Given that India had sworn to buy the cheapest compliant competitor, it would have been unable to justify picking the Rafale had this not been offered at the lower price. While official figures have not been released, and indeed may never be, initial reports from New Delhi claim that Rafale was offered at a unit price of $4-$5 million less than Eurofighter, which is a surprisingly large advantage given the French aircraft’s reputation of being high-priced.
The French offer also featured substantially lower costs of ownership, according to the same reports, thanks to lower fuel consumption and simpler maintenance requirements.
If true, these figures imply the French offer undercut Eurofighter by over $600 million, which is a large enough difference for one French insider to wonder whether Dassault Aviation will ever make any money on the contract.
But, even if it doesn’t, the Indian contract gives Rafale instant legitimacy, not only because of the thoroughness and transparency of the bidding process, but also because India is the only country to have fought four and a half major wars since 1948, and so knows something about air combat.
For Dassault, the Rafale program will now remain active, with a stabilized production line, for decades to come, and the company will have that much more time to find additional customers. Keeping its production line and supply chain humming at an economically-viable rate are sufficiently valuable achievements to push immediate profits into the sidelines. Supporting 126 – and possibly 206, if India buys an optional second batch – combat aircraft, and providing spares, fixes and upgrades over the next 40 years, will generate gigantic profits, and this more than justified lowering Dassault’s notoriously high profit margins.
In fact, as one industry official noted, "this is France's answer to 'Al Yamamah', but with twice as many aircraft," drawing a parallel with the UK's sale of Tornado fighters and related services to Saudi Arabia, which was instrumental in keeping BAE Systems prosperous throughout the 1980s and 1990s.
And, as French Defense Minister Gérard Longuet told reporters during an impromptu press conference in Parliament, France may soon find “that good news travels in formation,” implying that further, long-deferred contracts might soon be announced.

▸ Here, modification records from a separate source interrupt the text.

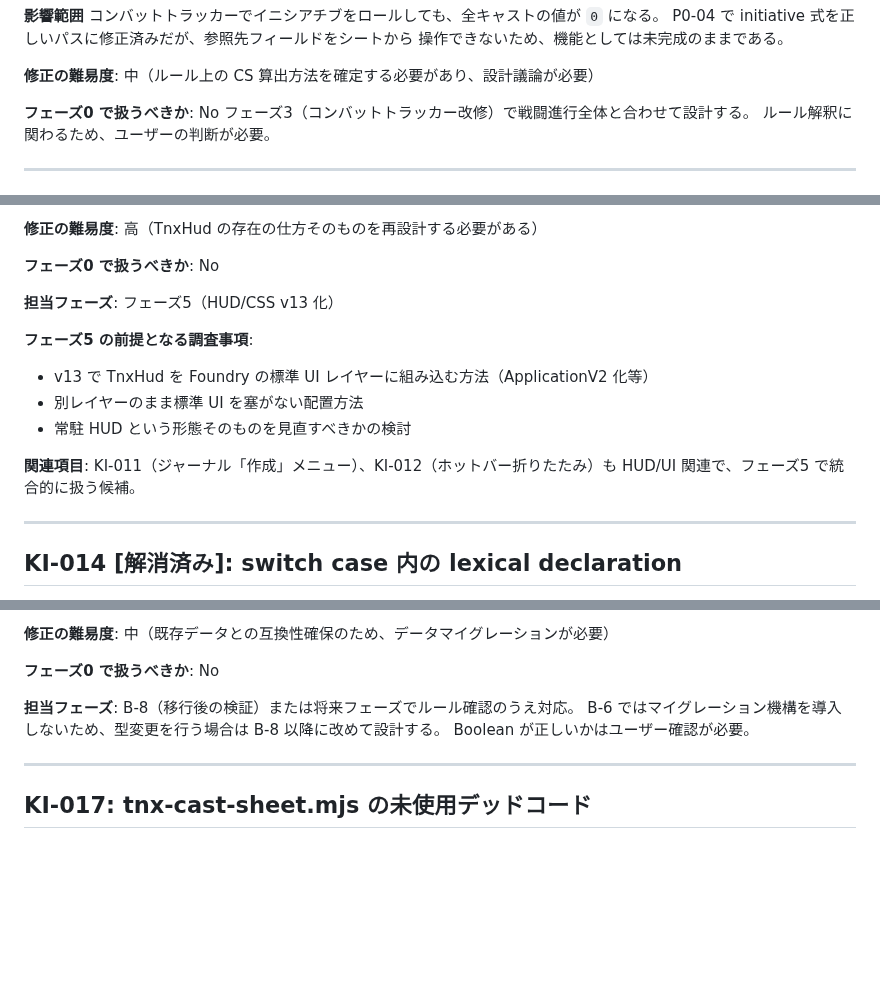
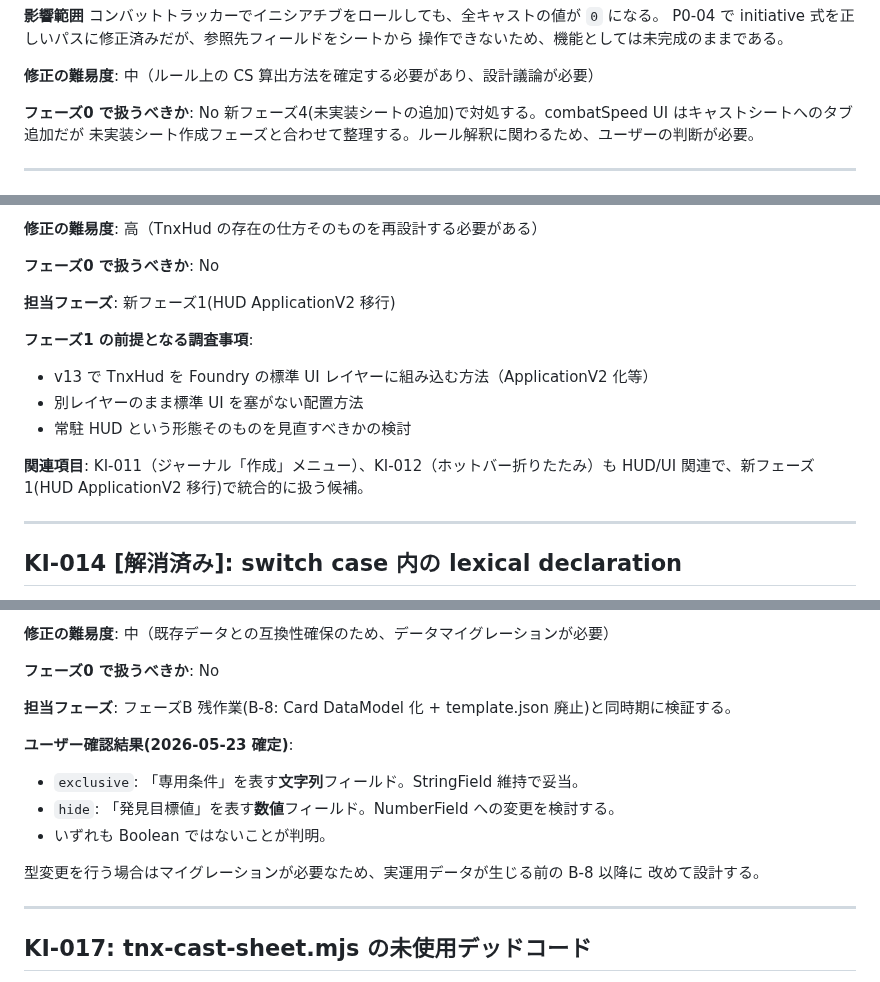
Before and after one commit to PearlAwatsuki/TNX-for-FVTT, a Markdown page: docs/KNOWN_ISSUES.md, 3 parts joined by grey strips. Drawn GitHub-style; blank space fills up the shorter version.

```diff
--- a/docs/KNOWN_ISSUES.md
+++ b/docs/KNOWN_ISSUES.md
@@ -234,8 +234,8 @@ P0-04 で initiative 式を正しいパスに修正済みだが、参照先フ
 **修正の難易度**: 中（ルール上の CS 算出方法を確定する必要があり、設計議論が必要）
 
 **フェーズ0 で扱うべきか**: No
-フェーズ3（コンバットトラッカー改修）で戦闘進行全体と合わせて設計する。
-ルール解釈に関わるため、ユーザーの判断が必要。
+新フェーズ4(未実装シートの追加)で対処する。combatSpeed UI はキャストシートへのタブ追加だが
+未実装シート作成フェーズと合わせて整理する。ルール解釈に関わるため、ユーザーの判断が必要。
 
 ---
 
@@ -324,15 +324,15 @@ GM・プレイヤーの UI 操作性。特定の Foundry 標準機能へのア
 
 **フェーズ0 で扱うべきか**: No
 
-**担当フェーズ**: フェーズ5（HUD/CSS v13 化）
+**担当フェーズ**: 新フェーズ1(HUD ApplicationV2 移行)
 
-**フェーズ5 の前提となる調査事項**:
+**フェーズ1 の前提となる調査事項**:
 - v13 で TnxHud を Foundry の標準 UI レイヤーに組み込む方法（ApplicationV2 化等）
 - 別レイヤーのまま標準 UI を塞がない配置方法
 - 常駐 HUD という形態そのものを見直すべきかの検討
 
 **関連項目**: KI-011（ジャーナル「作成」メニュー）、KI-012（ホットバー折りたたみ）も
-HUD/UI 関連で、フェーズ5 で統合的に扱う候補。
+HUD/UI 関連で、新フェーズ1(HUD ApplicationV2 移行)で統合的に扱う候補。
 
 ---
 
@@ -410,9 +410,15 @@ Boolean として定義されており、一部のフィールドのみが Strin
 
 **フェーズ0 で扱うべきか**: No
 
-**担当フェーズ**: B-8（移行後の検証）または将来フェーズでルール確認のうえ対応。
-B-6 ではマイグレーション機構を導入しないため、型変更を行う場合は B-8 以降に改めて設計する。
-Boolean が正しいかはユーザー確認が必要。
+**担当フェーズ**: フェーズB 残作業(B-8: Card DataModel 化 + template.json 廃止)と同時期に検証する。
+
+**ユーザー確認結果(2026-05-23 確定)**:
+- `exclusive`: 「専用条件」を表す**文字列**フィールド。StringField 維持で妥当。
+- `hide`: 「発見目標値」を表す**数値**フィールド。NumberField への変更を検討する。
+- いずれも Boolean ではないことが判明。
+
+型変更を行う場合はマイグレーションが必要なため、実運用データが生じる前の B-8 以降に
+改めて設計する。
 
 ---
 
```
Also changed, not shown: other parts of docs/KNOWN_ISSUES.md (+11 -11 lines).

I also remember that ToIlet had reported that the price difference between Rafale and ef2k was huge amount of 10,000/- crore Rs.